Things like screen size, analogue preference, brightness, audio levels, and more should be saved and used for everything. We shouldn't have to set the screen size for every new game we play on the same TV/console set-up – it's tedious and takes up precious time that could be spent getting straight into the game.

There's even more reason to implement this feature now that a recent update allows Xbox One users to select a profile for automatic sign-in on their console, without the need for Kinect to identify you.

Xbox One

11. More ways to share

Some might find this potential feature irritating or even intrusive. However, giving players the option to share (alright, boast about) their Achievements via social media simply makes sense in this connected age - especially when the PS4 is already allowing users to do just that with a dedicated button right there on the controller.

Sure, you can record game clips and upload them to YouTube on the Xbox One, but that's a multi-step process that takes you right out of the game.

Instead of just clips, how about a feature that would allow you to take a screenshot with a voice command ("Xbox, take a picture" rather than "Xbox, record that"). You could then share that picture instantly via social media synced to your Xbox Live account, without having to leave your game session?

Xbox One

12. Flexible voice controls

Despite owning my Xbox One for, what, nine months now, I can never ever remember whether the command to turn it on is "Xbox, on" or "Xbox, turn on."

Logically, there should be some leniency here – it only makes sense that both should work. Perhaps there should be some wiggle room with certain commands, though obviously it can't be too lenient or the Xbox One would start wigging out over random words and phrases.

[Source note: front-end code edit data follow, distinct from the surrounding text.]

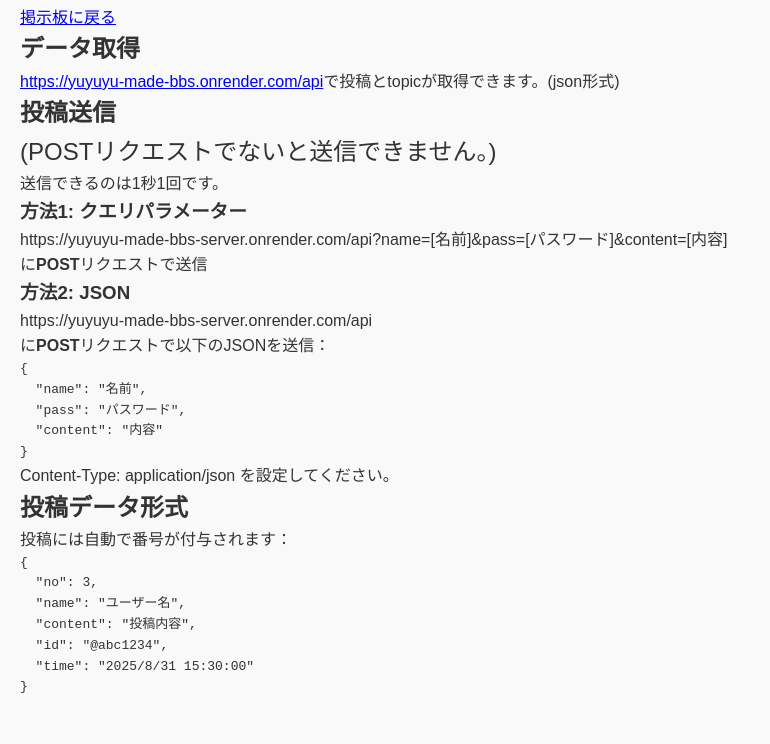
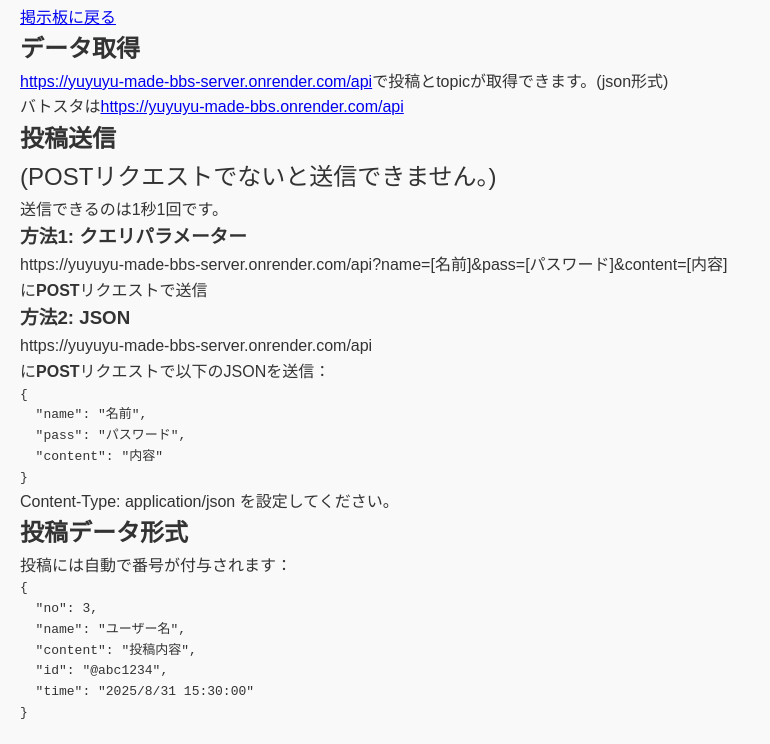
Before and after one commit to shiratama-kotone/yuyuyu-made-bbs, a website: page public/api-use.html in a window 1280 px wide. Shown: the part 100-844 px from the top of the page, without its empty margins (0-770 px from the left). Before the commit the page ends 818 px from the top, so only its background shows below. Drawn offline with Linux system fonts and the light colour scheme.

Commit message:
api-use.html の更新

```diff
--- a/public/api-use.html
+++ b/public/api-use.html
@@ -11,7 +11,8 @@
   <a href="/">掲示板に戻る</a>
 
   <h2>データ取得</h2>
-  <p><a href="https://yuyuyu-made-bbs-server.onrender.com/api">https://yuyuyu-made-bbs.onrender.com/api</a>で投稿とtopicが取得できます。(json形式)</p>
+  <p><a href="https://yuyuyu-made-bbs-server.onrender.com/api">https://yuyuyu-made-bbs-server.onrender.com/api</a>で投稿とtopicが取得できます。(json形式)<br>
+バトスタは<a href="https://yuyuyu-made-bbs.onrender.com/api">https://yuyuyu-made-bbs.onrender.com/api</a></p>
 
   <h2>投稿送信</h2>
   <p><font size="5">(POSTリクエストでないと送信できません。)</font></p>
```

While we're on the subject of voice commands, how about adding a few new ones? Practical ones, like "Xbox, Voice Chat Off," "Xbox, Voice Chat On," "Xbox, Eject" (Disc is ejected), "Xbox, Show Time" (temporarily display clock), "Xbox, take a picture" (takes a screenshot), or "Xbox, Find Controller" (your controllers turn on and vibrate for a few seconds).

Xbox One

13. Demos for Xbox One games

Free demos for almost every game you come across was one of the features that made the Xbox 360 such a vibrant ecosystem, and the Xbox One Store seems oddly stagnant by comparison. There are some demos out there, but the system doesn't make them at all easy to find.

Make more demos available, and then make them more prominent on the store, instead of using valuable console real estate to advertise games we already own on the system. And certainly, make more demos for Kinect-based games available.

Instead of ditching Kinect altogether, give us more compelling reasons to want it. What better way to do that than to show, rather than tell, with a good game demo?

Xbox One

14. Make Xbox One achievements and games visible on Xbox 360

If you frequently move back and forth between your Xbox 360 and the Xbox One, it's mildly irritating to see a wall between the two consoles where you can't view your Xbox One games and achievements on the 360.

It's not a deal-breaker, sure, but it seems like a bit of a wasted opportunity, and a source of needless stress for those players who take pride in their gamerscore. It's not likely to be at the top of Microsoft's to-do list any time soon, admittedly, but it's something to bear in mind all the same.